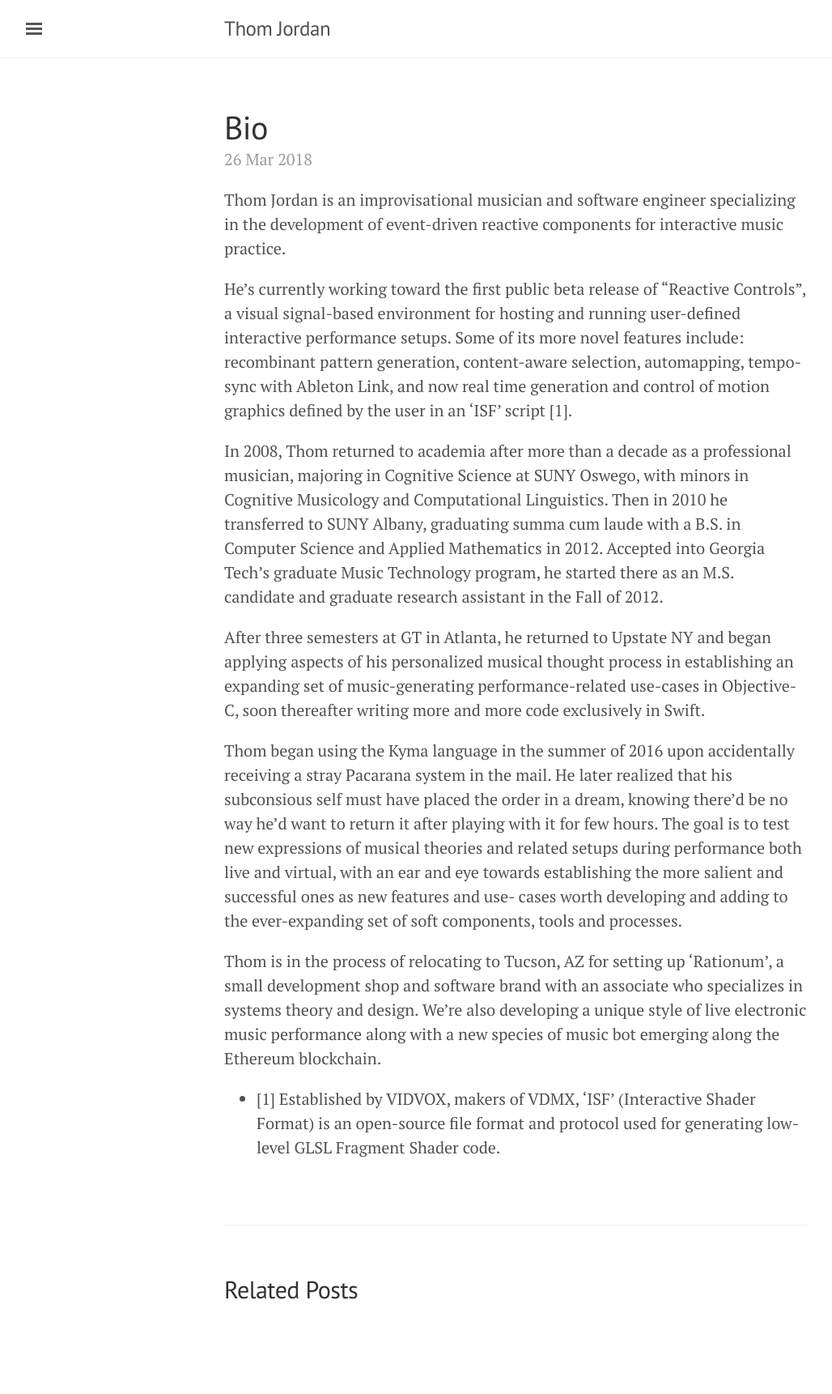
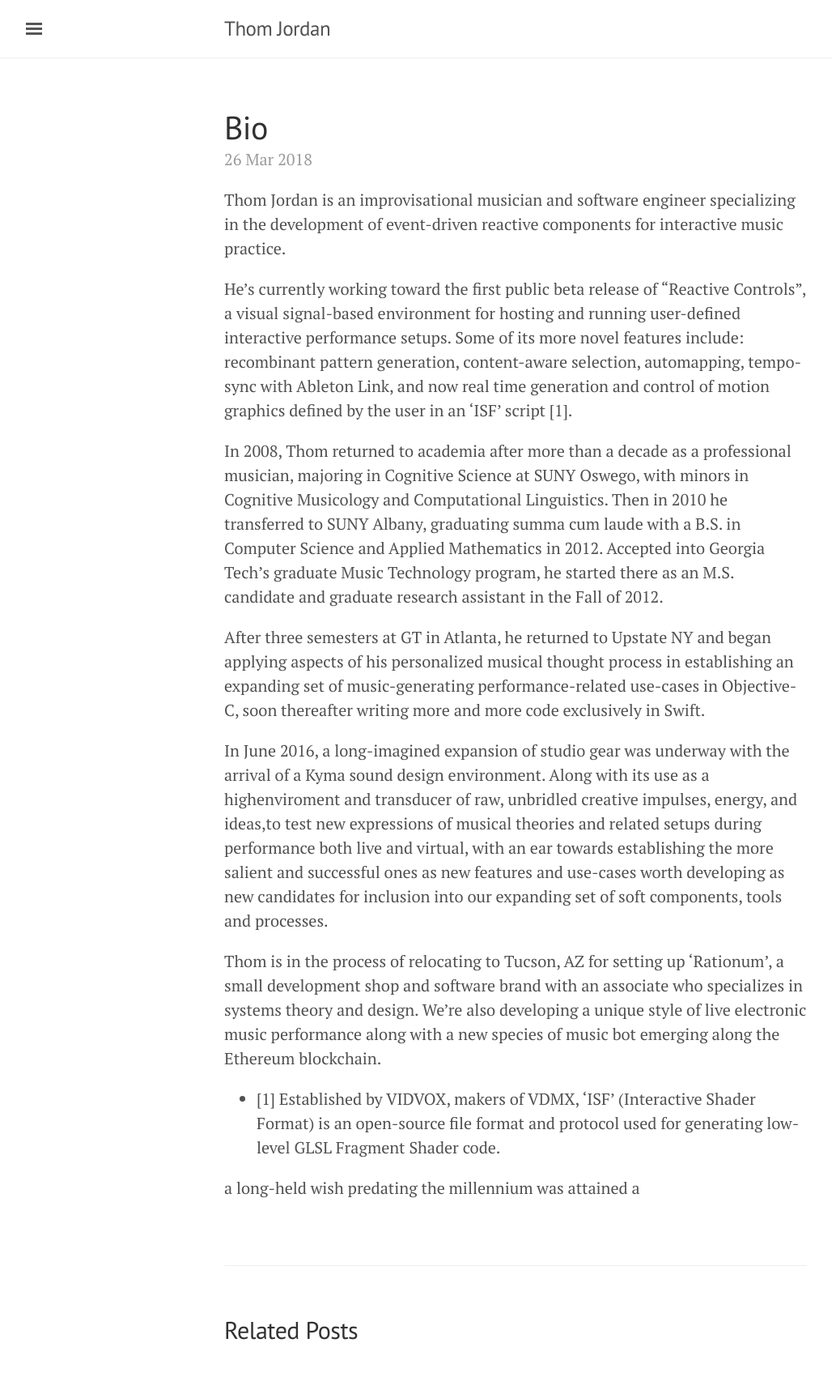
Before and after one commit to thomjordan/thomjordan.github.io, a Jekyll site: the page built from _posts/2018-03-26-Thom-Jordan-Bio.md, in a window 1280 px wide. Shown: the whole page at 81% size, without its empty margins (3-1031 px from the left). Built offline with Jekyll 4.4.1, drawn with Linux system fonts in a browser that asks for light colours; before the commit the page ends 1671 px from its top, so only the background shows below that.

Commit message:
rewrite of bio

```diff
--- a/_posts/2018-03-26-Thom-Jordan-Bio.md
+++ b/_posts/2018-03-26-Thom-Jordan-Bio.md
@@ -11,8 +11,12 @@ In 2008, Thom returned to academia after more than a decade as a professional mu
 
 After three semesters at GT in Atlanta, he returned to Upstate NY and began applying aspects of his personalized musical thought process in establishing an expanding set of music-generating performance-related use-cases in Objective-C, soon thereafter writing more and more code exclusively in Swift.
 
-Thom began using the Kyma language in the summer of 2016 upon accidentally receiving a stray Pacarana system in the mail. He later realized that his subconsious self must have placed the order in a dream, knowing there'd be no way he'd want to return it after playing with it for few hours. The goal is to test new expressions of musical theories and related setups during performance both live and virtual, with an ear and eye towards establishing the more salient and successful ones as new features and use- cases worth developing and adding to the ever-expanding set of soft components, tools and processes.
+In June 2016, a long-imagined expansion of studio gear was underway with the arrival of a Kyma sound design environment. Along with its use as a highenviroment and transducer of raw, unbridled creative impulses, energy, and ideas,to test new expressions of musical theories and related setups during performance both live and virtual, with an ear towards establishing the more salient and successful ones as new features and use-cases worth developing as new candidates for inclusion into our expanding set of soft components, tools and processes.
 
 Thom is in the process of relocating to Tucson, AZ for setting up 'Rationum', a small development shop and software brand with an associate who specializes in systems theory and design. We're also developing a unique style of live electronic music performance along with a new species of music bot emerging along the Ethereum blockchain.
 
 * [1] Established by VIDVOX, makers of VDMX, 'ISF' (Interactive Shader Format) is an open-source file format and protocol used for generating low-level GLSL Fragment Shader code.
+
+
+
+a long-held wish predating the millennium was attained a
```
——
# Exercise
All records should be output exactly, with the pictures left out.

# Output for this exercise
Before and after one commit to thomjordan/thomjordan.github.io, a Jekyll site: the page built from _posts/2018-03-26-Thom-Jordan-Bio.md, in a window 1280 px wide. Shown: the whole page at 81% size, without its empty margins (3-1031 px from the left). Built offline with Jekyll 4.4.1, drawn with Linux system fonts in a browser that asks for light colours; before the commit the page ends 1671 px from its top, so only the background shows below that.

Commit message:
rewrite of bio

```diff
--- a/_posts/2018-03-26-Thom-Jordan-Bio.md
+++ b/_posts/2018-03-26-Thom-Jordan-Bio.md
@@ -11,8 +11,12 @@ In 2008, Thom returned to academia after more than a decade as a professional mu
 
 After three semesters at GT in Atlanta, he returned to Upstate NY and began applying aspects of his personalized musical thought process in establishing an expanding set of music-generating performance-related use-cases in Objective-C, soon thereafter writing more and more code exclusively in Swift.
 
-Thom began using the Kyma language in the summer of 2016 upon accidentally receiving a stray Pacarana system in the mail. He later realized that his subconsious self must have placed the order in a dream, knowing there'd be no way he'd want to return it after playing with it for few hours. The goal is to test new expressions of musical theories and related setups during performance both live and virtual, with an ear and eye towards establishing the more salient and successful ones as new features and use- cases worth developing and adding to the ever-expanding set of soft components, tools and processes.
+In June 2016, a long-imagined expansion of studio gear was underway with the arrival of a Kyma sound design environment. Along with its use as a highenviroment and transducer of raw, unbridled creative impulses, energy, and ideas,to test new expressions of musical theories and related setups during performance both live and virtual, with an ear towards establishing the more salient and successful ones as new features and use-cases worth developing as new candidates for inclusion into our expanding set of soft components, tools and processes.
 
 Thom is in the process of relocating to Tucson, AZ for setting up 'Rationum', a small development shop and software brand with an associate who specializes in systems theory and design. We're also developing a unique style of live electronic music performance along with a new species of music bot emerging along the Ethereum blockchain.
 
 * [1] Established by VIDVOX, makers of VDMX, 'ISF' (Interactive Shader Format) is an open-source file format and protocol used for generating low-level GLSL Fragment Shader code.
+
+
+
+a long-held wish predating the millennium was attained a
```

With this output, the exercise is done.